Why people are reluctant to use windows 8
Software giant Microsoft is launching the Windows 8 version of its operating system this week, and suffice it to say that it’s radically different from Windows 7. The familiar Start button and menu are gone, for example, replaced by a series of large, colorful tiles. And there’s a new feature called the “Charm Bar.”
Give Microsoft credit for innovation. But will corporate customers rush to embrace the change, or will they resist it at first? Signs point to resistance, according to Rosabeth Moss Kanter, the Ernest L. Arbuckle professor of Business Administration at Harvard Business School, and a leader in the field of change management. “Even in an era where young techies are looking to get the hottest and latest, people are resistant to change,” she says.
Microsoft’s launch of the new operating system accompanies its launch of a new tablet PC, the Surface RT, which will compete against Apple iPad. And industry observers have noted similarities between Apple’s tightly-controlled marketing tactics and Microsoft’s marketing campaign for the upcoming OS—Microsoft is even using indie rock music in its Windows 8 advertisements.
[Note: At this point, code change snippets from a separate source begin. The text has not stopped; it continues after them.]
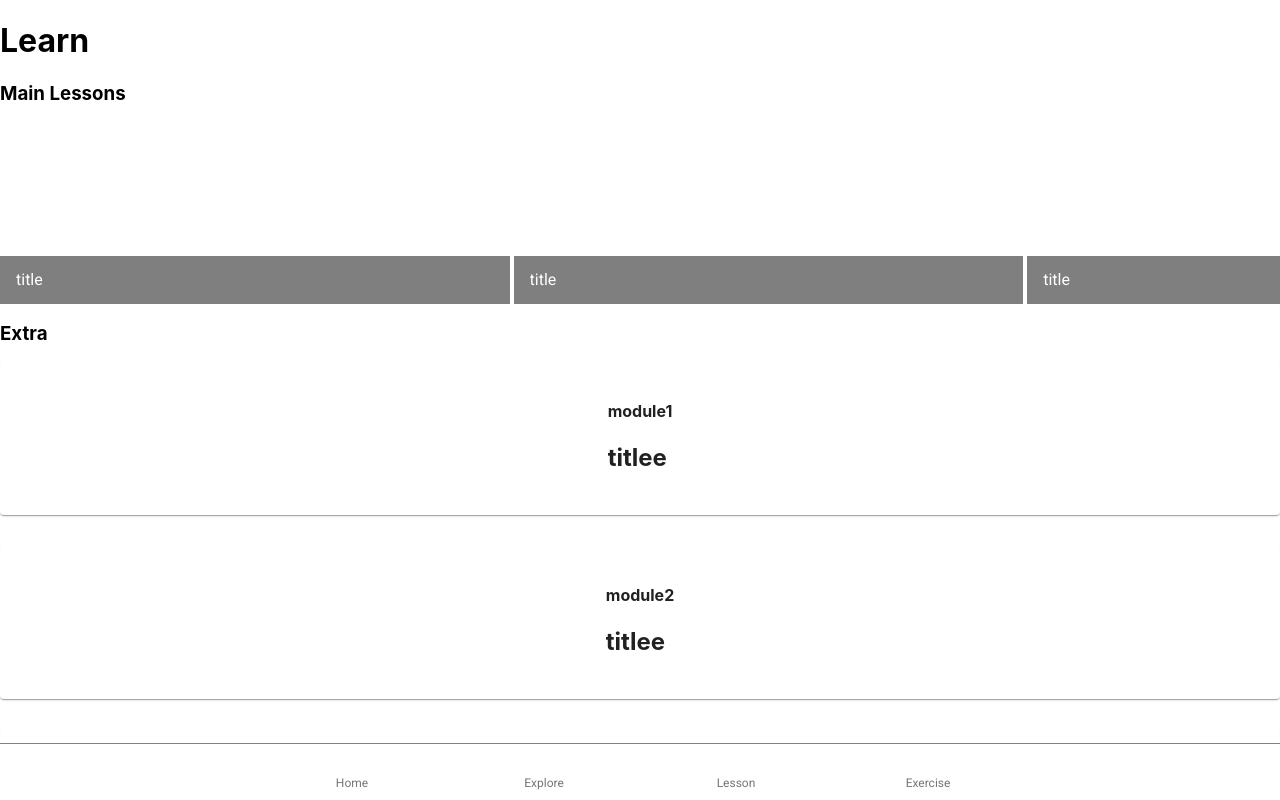
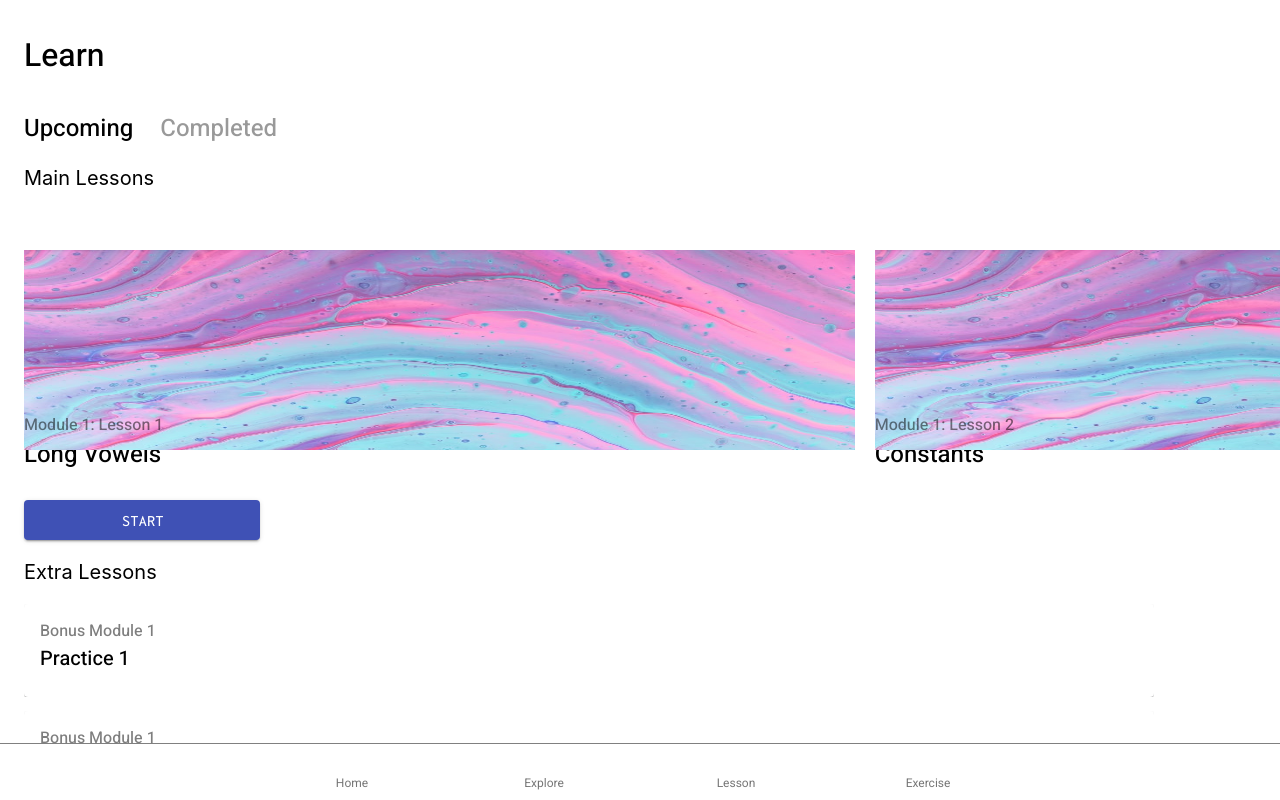
Before and after one commit to michaelhtleung/speech-training-app, a React (Create React App) app in the folder my-app/: page /explore in a window 1280 px wide. Shown: the top 800 px of the page. Built offline with nearby package versions, Linux system fonts and the light colour scheme; some icons are missing.

Commit message:
add explore page

```diff
--- a/my-app/public/index.html
+++ b/my-app/public/index.html
@@ -16,6 +16,10 @@
     -->
     <link rel="manifest" href="%PUBLIC_URL%/manifest.json" />
     <link rel="stylesheet" href="https://fonts.googleapis.com/css?family=Roboto:300,400,500,700&display=swap" />
+    <link rel="preconnect" href="https://fonts.googleapis.com">
+<link rel="preconnect" href="https://fonts.gstatic.com" crossorigin>
+<link href="https://fonts.googleapis.com/css2?family=Heebo:wght@500&display=swap" rel="stylesheet">
+<link href="https://fonts.googleapis.com/css2?family=Inconsolata:wght@400;500&display=swap" rel="stylesheet">
     <!--
       Notice the use of %PUBLIC_URL% in the tags above.
       It will be replaced with the URL of the `public` folder during the build.
--- a/my-app/src/App.css
+++ b/my-app/src/App.css
@@ -37,7 +37,247 @@
   }
 }
 
+.exploreExtraLessonsHeader {
+  /* width: 126px;
+  height: 29px;
+
+font-family: Heebo;
+font-style: normal;
+font-weight: normal;
+font-size: 20px;
+line-height: 29px;
+
+color: #000000; */
+font-size: 20px;
+}
+
+.exploreGridStartText {
+width: 40px;
+height: 17px;
+
+
+font-family: Inconsolata;
+font-style: normal;
+font-weight: 500;
+font-size: 16px;
+line-height: 17px;
+/* identical to box height */
+
+
+color: #FFFFFF;
+
+
+/* Inside Auto Layout */
+
+flex: none;
+order: 0;
+flex-grow: 0;
+margin: 0px 8px;
+}
+
+.exploreGridStart {
+  display: flex;
+flex-direction: row;
+justify-content: center;
+align-items: center;
+padding: 8px;
+
+margin-top: 10px !important;
+width: 236px;
+height: 40px;
+
+
+/* Blue/Main */
+
+background: #4361EE;
+border-radius: 4px;
+
+/* Inside Auto Layout */
+
+flex: none;
+order: 2;
+align-self: stretch;
+flex-grow: 0;
+margin: 0px 0px;
+}
+
+.exploreImageDescription {
+  font-family: Heebo;
+font-style: normal;
+font-weight: 500;
+font-size: 24px;
+line-height: 35px;
+
+color: #000000;
+
+
+/* Inside Auto Layout */
+
+flex: none;
+order: 1;
+flex-grow: 0;
+margin: 0px 0px;
+}
+
+.exploreExtraLessonsTitle {
+  height: 24px;
+
+  font-family: Heebo;
+font-style: normal;
+font-weight: normal;
+font-size: 16px;
+line-height: 23px;
+/* identical to box height */
+
+
+color: #000000;
+
+opacity: 0.5;
+
+/* Inside Auto Layout */
+
+flex: none;
+order: 0;
+flex-grow: 0;
+margin: 0px 0px;
+}
+
+.exploreExtraLessonsSubTitle {
+
+  width: 91px;
+  height: 29px;
+
+font-family: Heebo;
+font-style: normal;
+font-weight: 500;
+font-size: 20px;
+line-height: 29px;
+
+color: #000000;
+
+
+/* Inside Auto Layout */
+
+flex: none;
+order: 1;
+flex-grow: 0;
+margin: 0px 0px;
+}
+
+.exploreHeader {
+  width: 81px;
+  height: 47px;
+
+  font-family: Heebo;
+  font-style: normal;
+  font-weight: 500;
+  font-size: 32px;
+  line-height: 47px;
+  /* identical to box height */
+
+
+  color: #000000;
+}
+
+.exploreUpcoming {
+width: 110px;
+height: 35px;
+
+font-family: Heebo;
+font-style: normal;
+font-weight: 500;
+font-size: 24px;
+line-height: 35px;
+
+color: #000000;
+}
+
+.exploreCompleted {
+  width: 118px;
+  height: 35px;
+
+font-family: Heebo;
+font-style: normal;
+font-weight: 500;
+font-size: 24px;
+line-height: 35px;
+
+color: #000000;
+
+opacity: 0.4;
+}
+
+.exploreExtraLessonsButton {
+  display: flex;
+flex-direction: row;
+justify-content: center;
+align-items: center;
+padding: 8px;
+
+position: static;
+width: 40px;
+height: 40px;
+left: 271px;
+top: 22.5px;
+
+/* BG / Dark */
+
+background: #161B25;
+border-radius: 4px;
+
+/* Inside Auto Layout */
+
+flex: none;
+order: 1;
+flex-grow: 0;
+margin: 0px 8px;
+}
+
+
+.exploreMainLessons {
+  /* width: 125px;
+  height: 29px;
+
+font-family: Heebo;
+font-style: normal;
+font-weight: normal;
+font-size: 20px;
+line-height: 29px;
+
+color: #000000; */
+font-size: 20px;
+}
+
+.exploreModule {
+  font-family: Heebo;
+font-style: normal;
+font-weight: normal;
+font-size: 16px;
+line-height: 23px;
+/* identical to box height */
+
+
+color: #000000;
+
+opacity: 0.5;
+
+/* Inside Auto Layout */
+
+flex: none;
+order: 0;
+flex-grow: 0;
+margin: 0px 0px;
+}
+
 .footer {
   position: 'absolute';
   bottom: 0;
 }
+
+.exploreParentDiv {
+  margin-left: 24px;
+}
+
+.footerDiv {
+  height: 90px;
+}
--- a/my-app/src/Explore.js
+++ b/my-app/src/Explore.js
@@ -7,9 +7,12 @@ import GridListTile from '@material-ui/core/GridListTile';
 import GridListTileBar from '@material-ui/core/GridListTileBar';
 import Card from '@material-ui/core/Card';
 import CardContent from '@material-ui/core/CardContent';
+import image from './background_img.jpeg'
+import { Button } from '@material-ui/core';
 // import AppBar from '@material-ui/core/AppBar';
 // import Tabs from '@material-ui/core/Tabs';
 // import Tab from '@material-ui/core/Tab';
+
 
 
 const useStyles = makeStyles((theme) => ({
@@ -18,10 +21,25 @@ const useStyles = makeStyles((theme) => ({
     flexWrap: 'wrap',
     justifyContent: 'space-around',
     overflow: 'hidden',
-    minWidth: 275,
   },
   gridList: {
-    flexWrap: 'nowrap'
+    flexWrap: 'nowrap',
+
+  },
+  gridListTile: {
+    borderRadius: '10px',
+    height: "300px !important",
+  },
+  gridListImage: {
+    height: '200px'
+  },
+  gridListImageDescription: {
+
+  },
+  extraGridListTile: {
+    width: '90% !important',
+    height: '100% !important',
+    marginBottom: '10px'
   },
   bullet: {
     display: 'inline-block',
@@ -38,28 +56,38 @@ const useStyles = makeStyles((theme) => ({
 
 const tileData = [
     {
-      title: 'title'
+      image: image,
+      title: 'Module 1: Lesson 1',
+      description: "Long Vowels"
     },
     {
-      title: 'title'
+      image: image,
+      title: 'Module 1: Lesson 2',
+      description: 'Constants'
     },
     {
-      title: 'title'
+      image: image,
+      title: 'Modeule 1: Lesson 3',
+      description: 'Numbers'
     }
 ];
 
 const tileDataExtra = [
     {
-      title: 'titlee',
-      subtitle: 'module1'
+      title: 'Bonus Module 1',
+      subtitle: 'Practice 1'
     },
     {
-      title: 'titlee',
-      subtitle: 'module2'
+      title: 'Bonus Module 1',
+      subtitle: 'Practice 2'
     },
     {
-      title: 'titlee',
-      subtitle: 'module3'
+      title: 'Bonus Module 2',
+      subtitle: 'Practice 1'
+    },
+    {
+      title: 'Bonus Module 2',
+      subtitle: 'Practice 1'
     }
 ];
 
@@ -93,34 +121,44 @@ export default function Explore() {
     // });
 
     return (
+        <div className={'exploreParentDiv'}>
+        <p className={'exploreHeader'}>Learn</p>
+        <span className={'exploreUpcoming'}>Upcoming</span>
+        &nbsp;&nbsp;&nbsp;&nbsp;&nbsp;&nbsp;
+        <span className={'exploreCompleted'}>Completed</span>
+        <p className={'exploreMainLessons'}>Main Lessons</p>
         <div>
-        <h1>Learn</h1>
-        {/* tab panel */}
-        <div>
-            <h3>Main Lessons</h3>
             <div>
-                <GridList className={classes.gridList} cols={2.5}>
+                <GridList className={classes.gridList} spacing={20} cols={1.5}>
                     {tileData.map((tile) => (
-                    <GridListTile> {/* key={tile.img}>
-                        <img src={tile.img} alt={tile.title} />*/}
-                        <GridListTileBar
-                            title={tile.title}
-                        />
+                    <GridListTile className={classes.gridListTile} key={tile.image}>
+
+                      <img className={classes.gridListImage} src={tile.image} alt={tile.title} />
+                      <p className={'exploreModule'}>{tile.title}</p>
+                      <p className={'exploreImageDescription'}>{tile.description}</p>
+
+
                     </GridListTile>
                     ))}
                 </GridList>
+
             </div>
         </div>
+        <Button variant="contained" color="primary" className={'exploreGridStart'}><span className={'exploreGridStartText'}>Start</span></Button>
         <div>
-            <h3>Extra</h3>
+          <p className={'exploreExtraLessonsHeader'}>Extra Lessons</p>
             <div>
                 <GridList cols={1}>
                     {tileDataExtra.map((tile) => (
-                    <GridListTile>
-                        <Card className={classes.root}>
+                    <GridListTile className={classes.extraGridListTile}>
+                        <Card>
                             <CardContent>
-                                <h4>{tile.subtitle}</h4>
-                                <h2>{tile.title}</h2>
+                            <p className={'exploreExtraLessonsTitle'}>{tile.title}</p>
+                            {/* <Button className={'exploreExtraLessonsButton'} variant="contained" color="primary">
+                              Primary
+                            </Button> */}
+
+                            <p className={'exploreExtraLessonsSubTitle'}>{tile.subtitle}</p>
                             </CardContent>
                         </Card>
                     </GridListTile>
--- a/my-app/src/Footer.js
+++ b/my-app/src/Footer.js
@@ -51,6 +51,10 @@ export default function Footer() {
     // });
 
     return (
+        <div>
+        <div className={'footerDiv'}>
+
+        </div>
         <BottomNavigation
             showLabels
             className={classes.root}
@@ -80,5 +84,6 @@ export default function Footer() {
                 icon={<box-icon name='dumbbell'></box-icon>}
             />
         </BottomNavigation>
+        </div>
     );
 }
```
Also changed, not shown: my-app/src/background_img.jpeg (added).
But what works for Apple might not work for Microsoft. Alas, when it comes to embracing the latest technology, consumer hardware and corporate software are as different as apples and orang… well, as different as Apples and corporate software. “Software is the method by which people do their work, and if you’re requiring a radical change in how they do their work, it’s a lot to ask,” Kanter says